Structured diff data

※ ※ ※

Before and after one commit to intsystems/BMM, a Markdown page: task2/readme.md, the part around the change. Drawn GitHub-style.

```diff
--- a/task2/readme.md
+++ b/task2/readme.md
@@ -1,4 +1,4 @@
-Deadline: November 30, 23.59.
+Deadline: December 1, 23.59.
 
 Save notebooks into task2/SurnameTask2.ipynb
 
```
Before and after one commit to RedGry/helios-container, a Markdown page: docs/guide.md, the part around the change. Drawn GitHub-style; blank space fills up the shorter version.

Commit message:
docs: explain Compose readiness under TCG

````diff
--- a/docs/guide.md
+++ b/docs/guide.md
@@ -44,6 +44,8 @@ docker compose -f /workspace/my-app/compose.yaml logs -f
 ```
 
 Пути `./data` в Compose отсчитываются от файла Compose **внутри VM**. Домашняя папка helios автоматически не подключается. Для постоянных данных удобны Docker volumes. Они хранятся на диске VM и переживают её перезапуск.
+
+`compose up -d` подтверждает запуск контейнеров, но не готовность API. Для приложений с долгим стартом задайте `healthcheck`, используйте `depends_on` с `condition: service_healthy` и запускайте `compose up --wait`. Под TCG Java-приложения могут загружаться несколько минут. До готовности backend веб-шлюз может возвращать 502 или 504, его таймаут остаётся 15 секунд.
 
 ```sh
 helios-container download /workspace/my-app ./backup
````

※ ※ ※

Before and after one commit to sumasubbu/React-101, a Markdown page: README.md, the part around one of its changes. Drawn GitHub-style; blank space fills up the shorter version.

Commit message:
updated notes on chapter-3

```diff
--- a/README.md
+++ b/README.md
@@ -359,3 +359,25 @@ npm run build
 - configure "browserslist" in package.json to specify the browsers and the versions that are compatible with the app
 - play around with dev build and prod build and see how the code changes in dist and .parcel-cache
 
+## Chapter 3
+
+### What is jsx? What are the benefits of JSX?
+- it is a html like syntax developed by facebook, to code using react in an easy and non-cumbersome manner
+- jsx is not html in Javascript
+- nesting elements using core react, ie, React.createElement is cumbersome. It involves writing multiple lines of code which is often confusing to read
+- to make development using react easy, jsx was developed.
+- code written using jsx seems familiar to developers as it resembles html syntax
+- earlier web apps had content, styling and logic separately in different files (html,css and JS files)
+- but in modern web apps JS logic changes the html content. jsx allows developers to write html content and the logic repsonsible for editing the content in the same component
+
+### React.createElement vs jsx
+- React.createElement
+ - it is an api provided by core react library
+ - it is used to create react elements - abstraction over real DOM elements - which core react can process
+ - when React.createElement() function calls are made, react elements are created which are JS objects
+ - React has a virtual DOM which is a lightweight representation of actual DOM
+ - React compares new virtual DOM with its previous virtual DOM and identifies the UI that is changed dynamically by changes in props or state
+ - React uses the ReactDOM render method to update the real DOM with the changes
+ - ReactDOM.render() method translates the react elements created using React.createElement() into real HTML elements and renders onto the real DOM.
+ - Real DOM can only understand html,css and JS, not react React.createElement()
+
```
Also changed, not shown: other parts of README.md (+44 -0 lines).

※ ※ ※

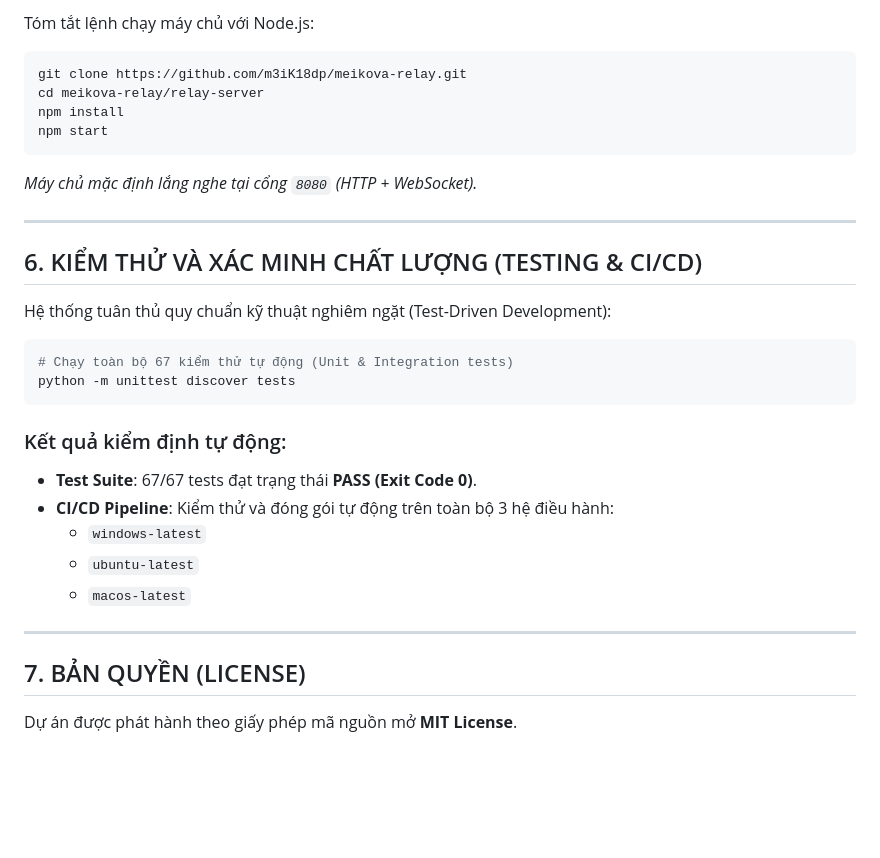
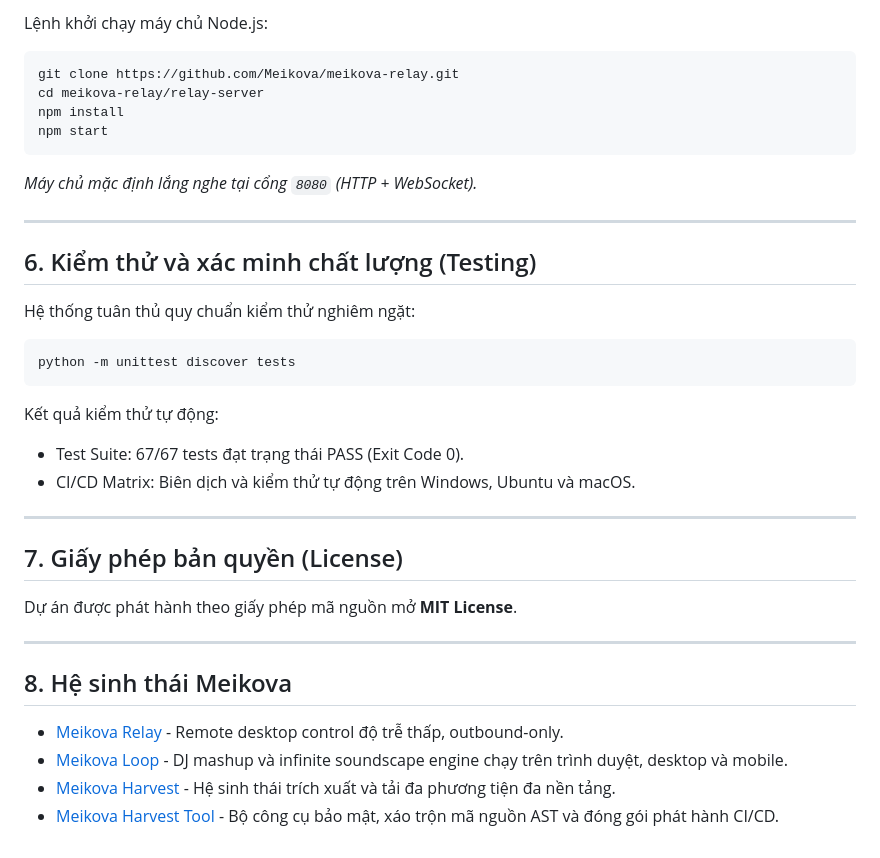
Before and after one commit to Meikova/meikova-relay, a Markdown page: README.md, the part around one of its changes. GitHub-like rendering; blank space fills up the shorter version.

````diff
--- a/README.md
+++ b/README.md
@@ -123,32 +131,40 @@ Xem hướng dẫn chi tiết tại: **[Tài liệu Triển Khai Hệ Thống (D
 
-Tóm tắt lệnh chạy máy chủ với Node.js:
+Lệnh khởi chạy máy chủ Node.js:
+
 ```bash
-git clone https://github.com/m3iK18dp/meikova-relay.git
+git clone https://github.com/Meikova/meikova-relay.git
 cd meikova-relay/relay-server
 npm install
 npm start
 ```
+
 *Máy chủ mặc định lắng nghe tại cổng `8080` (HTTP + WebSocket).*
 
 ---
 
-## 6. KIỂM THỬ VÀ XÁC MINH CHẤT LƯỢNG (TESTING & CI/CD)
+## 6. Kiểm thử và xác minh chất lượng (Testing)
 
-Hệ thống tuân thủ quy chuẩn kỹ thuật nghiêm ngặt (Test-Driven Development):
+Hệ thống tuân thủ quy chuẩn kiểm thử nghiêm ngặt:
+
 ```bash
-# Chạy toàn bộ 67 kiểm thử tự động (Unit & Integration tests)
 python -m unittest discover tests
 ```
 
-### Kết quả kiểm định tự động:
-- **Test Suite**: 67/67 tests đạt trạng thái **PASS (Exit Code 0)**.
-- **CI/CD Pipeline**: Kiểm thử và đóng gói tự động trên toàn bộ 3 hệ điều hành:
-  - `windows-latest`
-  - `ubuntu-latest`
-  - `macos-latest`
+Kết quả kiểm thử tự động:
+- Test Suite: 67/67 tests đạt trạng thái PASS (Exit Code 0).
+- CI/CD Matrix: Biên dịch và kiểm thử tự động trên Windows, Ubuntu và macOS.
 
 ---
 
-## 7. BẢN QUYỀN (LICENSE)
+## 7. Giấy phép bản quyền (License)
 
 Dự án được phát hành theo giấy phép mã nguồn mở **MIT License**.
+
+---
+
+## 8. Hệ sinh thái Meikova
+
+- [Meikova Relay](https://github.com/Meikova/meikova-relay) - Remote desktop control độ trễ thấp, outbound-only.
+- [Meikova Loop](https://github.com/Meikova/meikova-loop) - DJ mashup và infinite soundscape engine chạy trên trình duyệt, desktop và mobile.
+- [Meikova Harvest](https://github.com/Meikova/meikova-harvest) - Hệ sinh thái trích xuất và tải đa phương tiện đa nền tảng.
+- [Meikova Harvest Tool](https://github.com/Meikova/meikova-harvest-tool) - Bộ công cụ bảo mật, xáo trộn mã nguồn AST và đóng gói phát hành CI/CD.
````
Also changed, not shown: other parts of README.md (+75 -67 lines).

※ ※ ※

> WHAT TO WORK ON
Copy out, in full, each line above that has the word "latest" in it.

> ANSWER TO THIS TASK
-  - `windows-latest`
-  - `ubuntu-latest`
-  - `macos-latest`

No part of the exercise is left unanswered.